▸ Assignment
Search the lines of the records for the word "targetPoint", and copy every line that has it.

[Change detection outputs]
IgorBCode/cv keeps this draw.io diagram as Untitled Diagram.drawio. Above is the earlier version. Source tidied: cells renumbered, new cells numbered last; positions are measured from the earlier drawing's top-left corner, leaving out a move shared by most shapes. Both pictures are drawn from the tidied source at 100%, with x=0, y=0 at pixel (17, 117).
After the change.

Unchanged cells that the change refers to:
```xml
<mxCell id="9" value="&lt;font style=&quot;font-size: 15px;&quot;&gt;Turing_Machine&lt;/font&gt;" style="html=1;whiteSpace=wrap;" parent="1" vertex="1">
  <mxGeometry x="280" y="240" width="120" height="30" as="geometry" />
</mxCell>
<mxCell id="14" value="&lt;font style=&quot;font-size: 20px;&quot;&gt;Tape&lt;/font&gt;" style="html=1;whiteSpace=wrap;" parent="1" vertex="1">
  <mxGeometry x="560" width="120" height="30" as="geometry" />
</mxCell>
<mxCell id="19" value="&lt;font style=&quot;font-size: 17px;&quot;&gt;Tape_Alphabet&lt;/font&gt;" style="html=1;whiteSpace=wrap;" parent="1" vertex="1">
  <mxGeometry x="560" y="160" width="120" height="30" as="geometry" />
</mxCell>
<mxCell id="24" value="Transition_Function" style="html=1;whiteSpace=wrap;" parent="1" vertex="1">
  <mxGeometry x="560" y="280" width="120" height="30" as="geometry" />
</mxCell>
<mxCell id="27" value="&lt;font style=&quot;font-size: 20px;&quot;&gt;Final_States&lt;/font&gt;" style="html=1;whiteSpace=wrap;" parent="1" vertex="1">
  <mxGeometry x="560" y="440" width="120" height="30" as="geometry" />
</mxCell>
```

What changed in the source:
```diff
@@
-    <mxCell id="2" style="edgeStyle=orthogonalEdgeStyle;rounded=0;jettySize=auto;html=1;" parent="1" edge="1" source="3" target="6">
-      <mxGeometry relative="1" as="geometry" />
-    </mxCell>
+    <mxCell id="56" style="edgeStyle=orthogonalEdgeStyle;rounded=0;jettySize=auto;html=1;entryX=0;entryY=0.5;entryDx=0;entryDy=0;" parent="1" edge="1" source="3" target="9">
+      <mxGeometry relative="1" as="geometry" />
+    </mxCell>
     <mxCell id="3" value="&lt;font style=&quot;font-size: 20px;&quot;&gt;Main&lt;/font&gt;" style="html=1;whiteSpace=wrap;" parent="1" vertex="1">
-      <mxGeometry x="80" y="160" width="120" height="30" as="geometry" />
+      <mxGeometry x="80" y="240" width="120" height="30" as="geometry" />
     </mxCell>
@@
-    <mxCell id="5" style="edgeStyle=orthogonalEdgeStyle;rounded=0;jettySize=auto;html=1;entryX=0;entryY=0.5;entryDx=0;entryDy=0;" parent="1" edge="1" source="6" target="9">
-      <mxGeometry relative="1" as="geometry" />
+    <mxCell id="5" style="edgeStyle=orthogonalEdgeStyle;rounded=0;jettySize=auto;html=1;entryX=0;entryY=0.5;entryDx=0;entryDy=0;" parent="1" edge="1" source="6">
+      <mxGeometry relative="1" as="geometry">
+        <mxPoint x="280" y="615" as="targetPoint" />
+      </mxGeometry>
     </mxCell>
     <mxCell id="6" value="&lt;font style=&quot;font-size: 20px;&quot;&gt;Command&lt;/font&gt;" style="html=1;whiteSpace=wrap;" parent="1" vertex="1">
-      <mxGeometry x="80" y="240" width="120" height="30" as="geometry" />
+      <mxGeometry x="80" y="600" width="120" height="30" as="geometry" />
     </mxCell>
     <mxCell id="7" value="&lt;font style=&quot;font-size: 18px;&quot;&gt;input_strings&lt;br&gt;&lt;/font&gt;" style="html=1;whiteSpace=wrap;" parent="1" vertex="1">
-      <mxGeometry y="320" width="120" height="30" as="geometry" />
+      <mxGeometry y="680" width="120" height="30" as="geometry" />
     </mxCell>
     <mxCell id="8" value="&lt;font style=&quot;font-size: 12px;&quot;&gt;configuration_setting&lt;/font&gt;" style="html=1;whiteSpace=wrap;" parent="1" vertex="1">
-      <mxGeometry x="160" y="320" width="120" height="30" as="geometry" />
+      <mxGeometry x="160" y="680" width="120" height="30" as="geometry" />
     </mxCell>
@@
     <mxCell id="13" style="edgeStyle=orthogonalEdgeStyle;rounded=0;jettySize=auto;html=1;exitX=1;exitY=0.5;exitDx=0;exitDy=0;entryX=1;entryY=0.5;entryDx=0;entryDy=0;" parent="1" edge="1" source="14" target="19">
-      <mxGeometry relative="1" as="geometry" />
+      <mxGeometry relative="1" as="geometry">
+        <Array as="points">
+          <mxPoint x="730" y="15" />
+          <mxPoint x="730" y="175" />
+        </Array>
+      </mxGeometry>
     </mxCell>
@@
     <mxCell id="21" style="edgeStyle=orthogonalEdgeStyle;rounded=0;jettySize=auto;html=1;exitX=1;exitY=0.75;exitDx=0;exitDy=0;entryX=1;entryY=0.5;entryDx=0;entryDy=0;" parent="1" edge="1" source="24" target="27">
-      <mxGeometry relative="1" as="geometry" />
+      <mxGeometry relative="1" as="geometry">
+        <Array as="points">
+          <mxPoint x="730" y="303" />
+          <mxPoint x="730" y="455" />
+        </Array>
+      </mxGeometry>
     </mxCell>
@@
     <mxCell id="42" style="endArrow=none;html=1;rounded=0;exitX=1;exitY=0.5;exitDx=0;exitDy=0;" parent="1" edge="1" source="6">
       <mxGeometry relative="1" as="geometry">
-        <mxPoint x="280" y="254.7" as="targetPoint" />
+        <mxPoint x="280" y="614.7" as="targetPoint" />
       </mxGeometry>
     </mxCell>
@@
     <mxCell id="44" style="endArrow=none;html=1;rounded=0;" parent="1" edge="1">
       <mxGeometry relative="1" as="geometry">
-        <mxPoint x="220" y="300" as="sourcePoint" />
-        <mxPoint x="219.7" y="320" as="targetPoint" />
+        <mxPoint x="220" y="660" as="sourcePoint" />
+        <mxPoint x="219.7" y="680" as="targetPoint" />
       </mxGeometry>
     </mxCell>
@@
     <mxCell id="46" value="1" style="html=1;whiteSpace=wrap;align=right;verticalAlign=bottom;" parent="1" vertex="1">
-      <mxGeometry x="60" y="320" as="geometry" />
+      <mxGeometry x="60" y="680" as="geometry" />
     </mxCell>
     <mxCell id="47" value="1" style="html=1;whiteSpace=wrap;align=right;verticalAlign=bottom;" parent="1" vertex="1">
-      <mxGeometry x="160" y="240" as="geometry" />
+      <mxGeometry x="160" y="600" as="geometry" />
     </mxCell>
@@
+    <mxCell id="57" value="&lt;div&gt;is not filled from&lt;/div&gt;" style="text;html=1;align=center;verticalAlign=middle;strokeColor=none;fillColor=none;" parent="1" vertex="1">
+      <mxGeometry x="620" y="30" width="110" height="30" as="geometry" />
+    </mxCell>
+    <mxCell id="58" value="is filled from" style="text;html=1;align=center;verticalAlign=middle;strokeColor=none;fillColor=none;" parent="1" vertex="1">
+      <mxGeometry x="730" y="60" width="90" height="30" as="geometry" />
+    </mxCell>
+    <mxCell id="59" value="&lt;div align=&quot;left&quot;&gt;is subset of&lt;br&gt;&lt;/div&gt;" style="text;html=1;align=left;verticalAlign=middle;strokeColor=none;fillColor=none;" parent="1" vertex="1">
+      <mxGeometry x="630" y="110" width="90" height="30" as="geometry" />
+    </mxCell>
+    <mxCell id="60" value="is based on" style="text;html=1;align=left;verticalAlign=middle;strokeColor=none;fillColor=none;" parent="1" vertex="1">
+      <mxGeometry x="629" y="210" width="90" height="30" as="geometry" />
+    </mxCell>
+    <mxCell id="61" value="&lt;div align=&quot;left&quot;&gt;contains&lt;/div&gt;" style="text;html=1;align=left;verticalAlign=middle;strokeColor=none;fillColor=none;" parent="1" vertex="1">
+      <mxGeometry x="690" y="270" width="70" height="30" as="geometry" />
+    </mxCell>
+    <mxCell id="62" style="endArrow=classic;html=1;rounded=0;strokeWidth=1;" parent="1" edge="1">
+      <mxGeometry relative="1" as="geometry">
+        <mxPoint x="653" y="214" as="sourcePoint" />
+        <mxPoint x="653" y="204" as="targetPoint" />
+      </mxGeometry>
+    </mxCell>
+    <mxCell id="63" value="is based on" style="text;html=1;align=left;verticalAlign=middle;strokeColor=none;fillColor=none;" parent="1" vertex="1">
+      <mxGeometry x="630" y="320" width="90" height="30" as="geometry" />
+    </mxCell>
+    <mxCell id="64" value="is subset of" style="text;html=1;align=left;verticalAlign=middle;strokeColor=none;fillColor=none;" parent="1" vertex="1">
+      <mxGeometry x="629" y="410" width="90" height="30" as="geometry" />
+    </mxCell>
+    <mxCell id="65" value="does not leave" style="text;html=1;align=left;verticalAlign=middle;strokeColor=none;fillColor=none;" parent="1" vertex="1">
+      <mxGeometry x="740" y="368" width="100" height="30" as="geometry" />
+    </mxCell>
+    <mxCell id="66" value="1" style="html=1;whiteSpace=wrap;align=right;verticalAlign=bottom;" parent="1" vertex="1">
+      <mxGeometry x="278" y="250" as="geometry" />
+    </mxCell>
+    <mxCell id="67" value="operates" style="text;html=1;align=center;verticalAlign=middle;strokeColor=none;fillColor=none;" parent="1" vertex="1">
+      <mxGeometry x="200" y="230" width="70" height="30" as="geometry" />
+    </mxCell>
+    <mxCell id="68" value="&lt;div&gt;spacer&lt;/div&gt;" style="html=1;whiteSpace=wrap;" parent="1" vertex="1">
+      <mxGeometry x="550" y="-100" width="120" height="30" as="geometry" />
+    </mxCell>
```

▸ Result
+        <mxPoint x="280" y="615" as="targetPoint" />
-        <mxPoint x="280" y="254.7" as="targetPoint" />
+        <mxPoint x="280" y="614.7" as="targetPoint" />
-        <mxPoint x="219.7" y="320" as="targetPoint" />
+        <mxPoint x="219.7" y="680" as="targetPoint" />
+        <mxPoint x="653" y="204" as="targetPoint" />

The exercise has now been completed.